There’s going to be a new Dickens TV series coming out and Tom Hardy is set to be the executive producer. Whether he’ll star in any of them or not isn’t yet known but given that he’s been a collaborator with writer Stephen Knight, who will also be working on this project, anything is possible. Over the next few years several of Dickens’ novels will be adapted to TV and will be featured on the BBC. The first among the many will be A Christmas Carol, a story that is well known to most everyone that celebrates Christmas and even a few of those that don’t.
A Christmas Carol is about the only real acceptable story to begin with given that the season is almost upon us, and it will kick off the Christmas season just fine by telling again the tale of Ebeneezer Scrooge and his miserly ways. The first Dickens novel is set to be run over three hour-long installments, which means that the tale will likely contain a good deal more depth and description than many other renditions have managed. What is yet to seen is what will be fitted into the story to justify the running time, or if the time taken up by commercials will make each episode more like forty-five minutes long, give or take a minute or two.
This endeavor could take a while to complete since Dickens wrote at least 22 novels, which means if they decide to split others up into episodic chunks then the show could last for a good long while and possibly draw in even more viewers. What’s needed however is a decent hook that will allow them to keep interest and find ways to keep the audience anticipating what might come next. Simply scheduling each Dickens novel isn’t enough, they need to match each one with the current season as well as they can and then apply it at the right time. Of course I’m a writer, not a program director or even a producer, so my opinion is coming from what makes the most sense to me and not necessarily a proven formula that those who are running the show might have.

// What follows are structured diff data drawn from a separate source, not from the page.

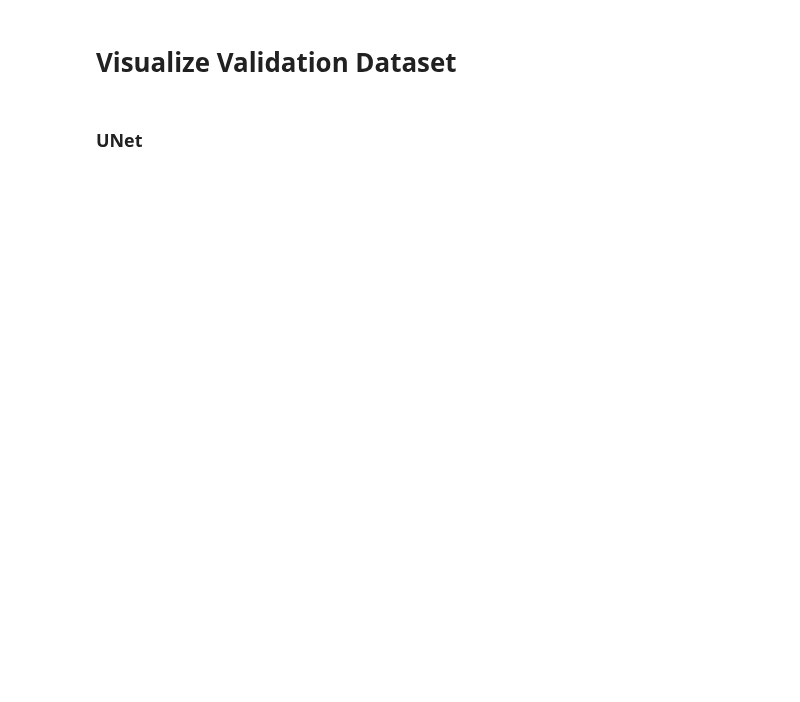
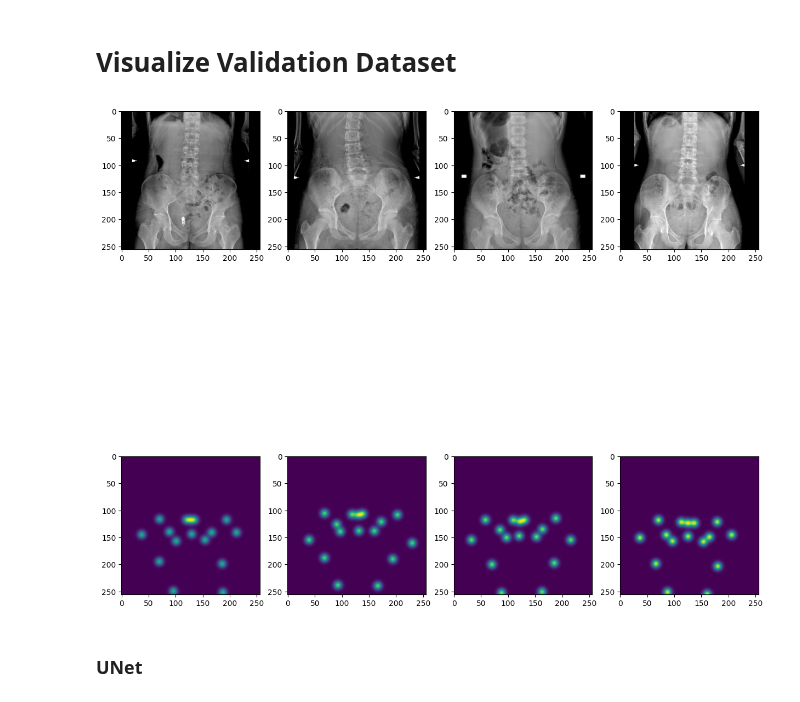
Before and after one commit to gibsonx/tf_skeleton, a Jupyter notebook: 20241207_hm_regression_prelim.ipynb, the cells around one changed output. Drawn from its saved outputs; the diff is of its cells as text; code cells hidden in the pictures; blank space fills up the shorter version.

```diff
--- a/20241207_hm_regression_prelim.ipynb
+++ b/20241207_hm_regression_prelim.ipynb
@@ -387,7 +389,9 @@ WARNING:matplotlib.image:Clipping input data to the valid range for imshow with
 # %% [markdown]
 # Visualize Validation Dataset
 # %%
-show_xray_masks(width, width, num_kps, val_imgs[0:4], val_masks[0:4], nrows=3, ncols=4)
+show_xray_masks(cut_width, cut_width, num_kps, val_imgs[0:4], val_masks[0:4], nrows=3, ncols=4)
+# %% [output]
+[figure, added]
 # %% [markdown]
 ### UNet
 # %%
```
Also changed, not shown: parts of 10 cells of this notebook.
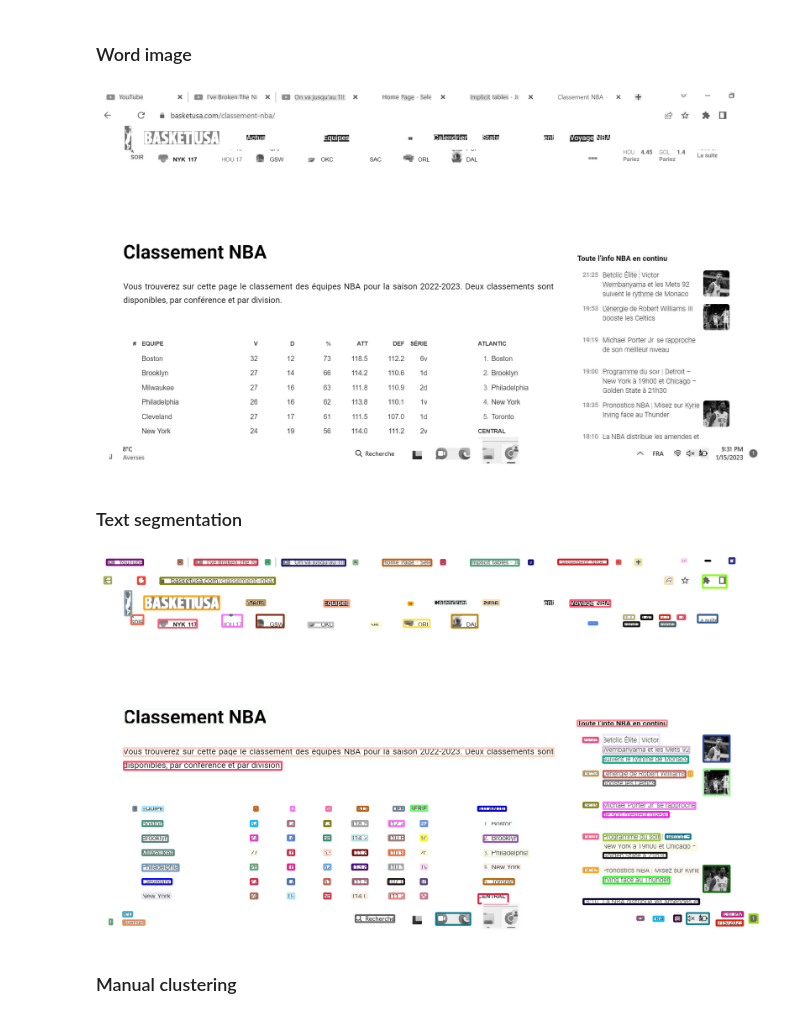
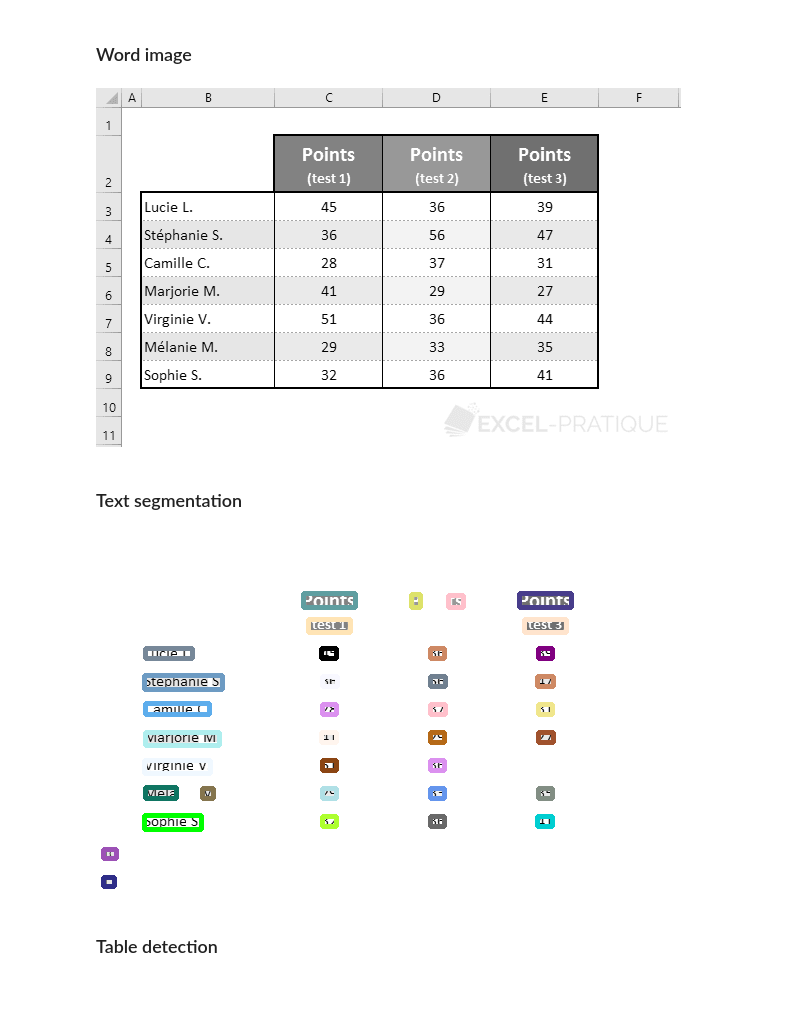
Before and after one commit to xavctn/img2table, a Jupyter notebook: examples/Borderless tables.ipynb, the cells around one changed output. Saved outputs shown, nothing was run; the diff lists cells and outputs as text; code cells hidden in the pictures; blank space fills up the shorter version.

Commit message:
Update code for Borderless tables

```diff
--- a/examples/Borderless tables.ipynb
+++ b/examples/Borderless tables.ipynb
@@ -18,7 +18,7 @@ def get_color():
 # %% [markdown]
 ### Loading image
 # %%
-img = Image(r"C:\Users\xavca\Pictures\test_6.png")
+img = Image(r"C:\Users\xavca\Pictures\test_excel.png")
 ocr = TesseractOCR()
 ocr_df = ocr.of(img)
 dpi = 200
@@ -29,11 +29,11 @@ img = list(img.images)[0]
 # %%
 from img2table.tables.processing.tables.implicit_rows import create_word_image
 
 word_image = create_word_image(img=img, ocr_df=ocr_df, min_confidence=20)
 
-PILImage.fromarray(word_image)
+PILImage.fromarray(img)
 # %% [output]
-[figure, old version]
+[figure, new version]
 # %% [markdown]
 ### Text segmentation
 # %%
@@ -48,8 +48,8 @@ for segment in img_segments:
         cv2.rectangle(display_img, (cnt.x1, cnt.y1), (cnt.x2, cnt.y2), get_color(), 3)
 PILImage.fromarray(display_img)
 # %% [output]
-[figure, old version]
+[figure, new version]
 # %% [markdown]
-### Manual clustering
+### Table detection
 # %%
 from img2table.tables.processing.borderless_tables.alignment import cluster_aligned_text
```
Also changed, not shown: parts of 8 cells of this notebook, 5 other files.
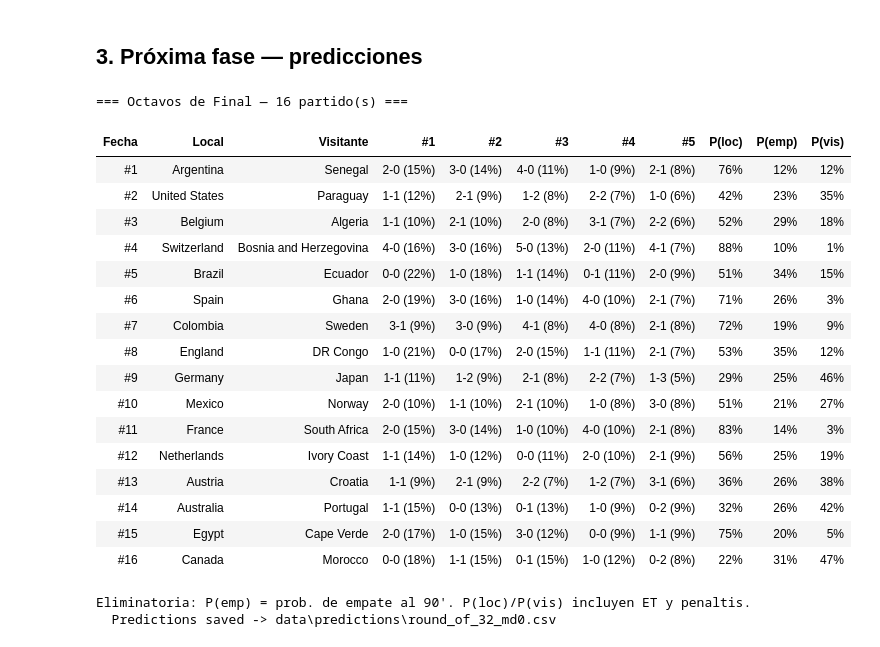
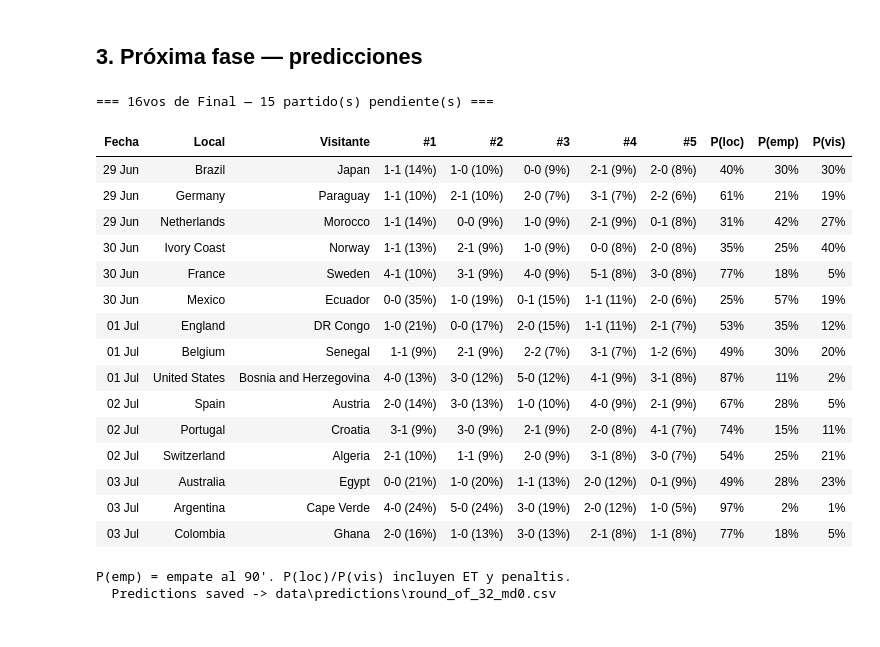
Before and after one commit to mathew-rojas/pred-mundial-2026, a Jupyter notebook: notebooks/04_live_wc2026.ipynb, the cells around one changed output. Drawn from its saved outputs; the diff is of its cells as text; code cells hidden in the pictures.

```diff
--- a/notebooks/04_live_wc2026.ipynb
+++ b/notebooks/04_live_wc2026.ipynb
@@ -360,13 +389,20 @@ if not is_knockout:
     save_phase  = 'group_stage'
     save_md     = n_gs // 24   # 0 pre-J1, 1 pre-J2, 2 pre-J3
 else:
-    bracket    = build_bracket(gs_played, ko_played)
-    next_pairs = bracket.get('next_pairs', [])
+    # Use actual scheduled fixtures from results.csv (pending WC 2026 matches).
+    # Falls back to bracket derivation only if results.csv has no pending entries
+    # (e.g. R16/QF fixtures not yet published — then derive from completed R32 results).
+    all_pending = pending.sort_values('date').copy()
+    if len(all_pending) > 0:
+        next_pairs = list(zip(all_pending['home_team'], all_pending['away_team']))
+    else:
+        bracket    = build_bracket(gs_played, ko_played)
+        next_pairs = bracket.get('next_pairs', [])
     save_phase = NEXT_PHASE
     save_md    = 0
 
 phase_title = PHASE_ES[NEXT_PHASE]
-print(f'=== {phase_title} — {len(next_pairs)} partido(s) ===\n')
+print(f'=== {phase_title} — {len(next_pairs)} partido(s) pendiente(s) ===\n')
 
 if not next_pairs:
     print('No hay partidos pendientes. Torneo finalizado.')
@@ -381,10 +417,10 @@ else:
         flat = mat.flatten()
         top_idxs = np.argsort(flat)[::-1][:5]
 
-        # Date label: available for group stage pending, match number for knockout
-        if not is_knockout:
-            date_rows = all_pending[(all_pending['home_team'] == home) & (all_pending['away_team'] == away)]
-            fecha = pd.Timestamp(date_rows['date'].iloc[0]).strftime('%d %b') if len(date_rows) > 0 else '—'
+        # Date label: actual date for group stage and scheduled KO, match number otherwise
+        date_rows = all_pending[(all_pending['home_team'] == home) & (all_pending['away_team'] == away)]
+        if len(date_rows) > 0:
+            fecha = pd.Timestamp(date_rows['date'].iloc[0]).strftime('%d %b')
         else:
             fecha = f'#{idx_m + 1}'
 
@@ -420,52 +456,51 @@ else:
     display(
         show_df.style
         .apply(_pred_row_color, axis=1)
         .hide(['p_home', 'p_draw', 'p_away'], axis='columns')
         .set_properties(**{
             'font-size': '13px',
             'text-align': 'center',
             'color': '#1a1a1a',
             'padding': '4px 8px',
         })
         .set_properties(subset=['Local', 'Visitante'], **{'text-align': 'left', 'font-weight': '500'})
         .set_table_styles([
             {'selector': 'th', 'props': [
                 ('background-color', '#1f1f1f'),
                 ('color', 'white'),
                 ('font-size', '13px'),
                 ('padding', '6px 8px'),
             ]},
             {'selector': 'table', 'props': [('border-collapse', 'collapse')]},
         ])
         .hide(axis='index')
     )
 
     if is_knockout:
-        print('Eliminatoria: P(emp) = prob. de empate al 90\'. P(loc)/P(vis) incluyen ET y penaltis.')
+        print('P(emp) = empate al 90\'. P(loc)/P(vis) incluyen ET y penaltis.')
     else:
         print('Verde = favorito claro (>60%) · Amarillo = leve ventaja (45-60%) · Blanco = parejo')
 
     save_predictions(preds_next, phase=save_phase, matchday=save_md)
 # %% [output]
-=== Octavos de Final — 16 partido(s) ===
+=== 16vos de Final — 15 partido(s) pendiente(s) ===
 | Fecha | Local | Visitante | #1 | #2 | #3 | #4 | #5 | P(loc) | P(emp) | P(vis) |
-| #1 | Argentina | Senegal | 2-0 (15%) | 3-0 (14%) | 4-0 (11%) | 1-0 (9%) | 2-1 (8%) | 76% | 12% | 12% |
-| #2 | United States | Paraguay | 1-1 (12%) | 2-1 (9%) | 1-2 (8%) | 2-2 (7%) | 1-0 (6%) | 42% | 23% | 35% |
-| #3 | Belgium | Algeria | 1-1 (10%) | 2-1 (10%) | 2-0 (8%) | 3-1 (7%) | 2-2 (6%) | 52% | 29% | 18% |
-| #4 | Switzerland | Bosnia and Herzegovina | 4-0 (16%) | 3-0 (16%) | 5-0 (13%) | 2-0 (11%) | 4-1 (7%) | 88% | 10% | 1% |
-| #5 | Brazil | Ecuador | 0-0 (22%) | 1-0 (18%) | 1-1 (14%) | 0-1 (11%) | 2-0 (9%) | 51% | 34% | 15% |
-| #6 | Spain | Ghana | 2-0 (19%) | 3-0 (16%) | 1-0 (14%) | 4-0 (10%) | 2-1 (7%) | 71% | 26% | 3% |
-| #7 | Colombia | Sweden | 3-1 (9%) | 3-0 (9%) | 4-1 (8%) | 4-0 (8%) | 2-1 (8%) | 72% | 19% | 9% |
-| #8 | England | DR Congo | 1-0 (21%) | 0-0 (17%) | 2-0 (15%) | 1-1 (11%) | 2-1 (7%) | 53% | 35% | 12% |
-| #9 | Germany | Japan | 1-1 (11%) | 1-2 (9%) | 2-1 (8%) | 2-2 (7%) | 1-3 (5%) | 29% | 25% | 46% |
-| #10 | Mexico | Norway | 2-0 (10%) | 1-1 (10%) | 2-1 (10%) | 1-0 (8%) | 3-0 (8%) | 51% | 21% | 27% |
-| #11 | France | South Africa | 2-0 (15%) | 3-0 (14%) | 1-0 (10%) | 4-0 (10%) | 2-1 (8%) | 83% | 14% | 3% |
-| #12 | Netherlands | Ivory Coast | 1-1 (14%) | 1-0 (12%) | 0-0 (11%) | 2-0 (10%) | 2-1 (9%) | 56% | 25% | 19% |
-| #13 | Austria | Croatia | 1-1 (9%) | 2-1 (9%) | 2-2 (7%) | 1-2 (7%) | 3-1 (6%) | 36% | 26% | 38% |
-| #14 | Australia | Portugal | 1-1 (15%) | 0-0 (13%) | 0-1 (13%) | 1-0 (9%) | 0-2 (9%) | 32% | 26% | 42% |
-| #15 | Egypt | Cape Verde | 2-0 (17%) | 1-0 (15%) | 3-0 (12%) | 0-0 (9%) | 1-1 (9%) | 75% | 20% | 5% |
-| #16 | Canada | Morocco | 0-0 (18%) | 1-1 (15%) | 0-1 (15%) | 1-0 (12%) | 0-2 (8%) | 22% | 31% | 47% |
+| 29 Jun | Brazil | Japan | 1-1 (14%) | 1-0 (10%) | 0-0 (9%) | 2-1 (9%) | 2-0 (8%) | 40% | 30% | 30% |
+| 29 Jun | Germany | Paraguay | 1-1 (10%) | 2-1 (10%) | 2-0 (7%) | 3-1 (7%) | 2-2 (6%) | 61% | 21% | 19% |
+| 29 Jun | Netherlands | Morocco | 1-1 (14%) | 0-0 (9%) | 1-0 (9%) | 2-1 (9%) | 0-1 (8%) | 31% | 42% | 27% |
+| 30 Jun | Ivory Coast | Norway | 1-1 (13%) | 2-1 (9%) | 1-0 (9%) | 0-0 (8%) | 2-0 (8%) | 35% | 25% | 40% |
+| 30 Jun | France | Sweden | 4-1 (10%) | 3-1 (9%) | 4-0 (9%) | 5-1 (8%) | 3-0 (8%) | 77% | 18% | 5% |
+| 30 Jun | Mexico | Ecuador | 0-0 (35%) | 1-0 (19%) | 0-1 (15%) | 1-1 (11%) | 2-0 (6%) | 25% | 57% | 19% |
+| 01 Jul | England | DR Congo | 1-0 (21%) | 0-0 (17%) | 2-0 (15%) | 1-1 (11%) | 2-1 (7%) | 53% | 35% | 12% |
+| 01 Jul | Belgium | Senegal | 1-1 (9%) | 2-1 (9%) | 2-2 (7%) | 3-1 (7%) | 1-2 (6%) | 49% | 30% | 20% |
+| 01 Jul | United States | Bosnia and Herzegovina | 4-0 (13%) | 3-0 (12%) | 5-0 (12%) | 4-1 (9%) | 3-1 (8%) | 87% | 11% | 2% |
+| 02 Jul | Spain | Austria | 2-0 (14%) | 3-0 (13%) | 1-0 (10%) | 4-0 (9%) | 2-1 (9%) | 67% | 28% | 5% |
+| 02 Jul | Portugal | Croatia | 3-1 (9%) | 3-0 (9%) | 2-1 (9%) | 2-0 (8%) | 4-1 (7%) | 74% | 15% | 11% |
+| 02 Jul | Switzerland | Algeria | 2-1 (10%) | 1-1 (9%) | 2-0 (9%) | 3-1 (8%) | 3-0 (7%) | 54% | 25% | 21% |
+| 03 Jul | Australia | Egypt | 0-0 (21%) | 1-0 (20%) | 1-1 (13%) | 2-0 (12%) | 0-1 (9%) | 49% | 28% | 23% |
+| 03 Jul | Argentina | Cape Verde | 4-0 (24%) | 5-0 (24%) | 3-0 (19%) | 2-0 (12%) | 1-0 (5%) | 97% | 2% | 1% |
+| 03 Jul | Colombia | Ghana | 2-0 (16%) | 1-0 (13%) | 3-0 (13%) | 2-1 (8%) | 1-1 (8%) | 77% | 18% | 5% |
-Eliminatoria: P(emp) = prob. de empate al 90'. P(loc)/P(vis) incluyen ET y penaltis.
+P(emp) = empate al 90'. P(loc)/P(vis) incluyen ET y penaltis.
   Predictions saved -> data\predictions\round_of_32_md0.csv
 # %% [markdown]
 ## Cómo usar — una sola receta para todo el torneo
```
Also changed, not shown: parts of 6 cells of this notebook.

As a viewer however it is enough to state that a lot of people like to be surprised but many of them also like to know just a little something about what’s coming, a teaser in other words that allows their minds to work upon what they’ve seen and heard. This allows them to make up theories, ideas, and expectations of what could happen in the next show, and why it will turn out this way or that way. People want to have an idea coming into a show of what could happen, not necessarily what WILL happen.
This venture could be kind of interesting for Hardy and Knight since it seems like it could last a long while if things go as they should and the novels are handled with care but are still allowed to blossom when they come to light.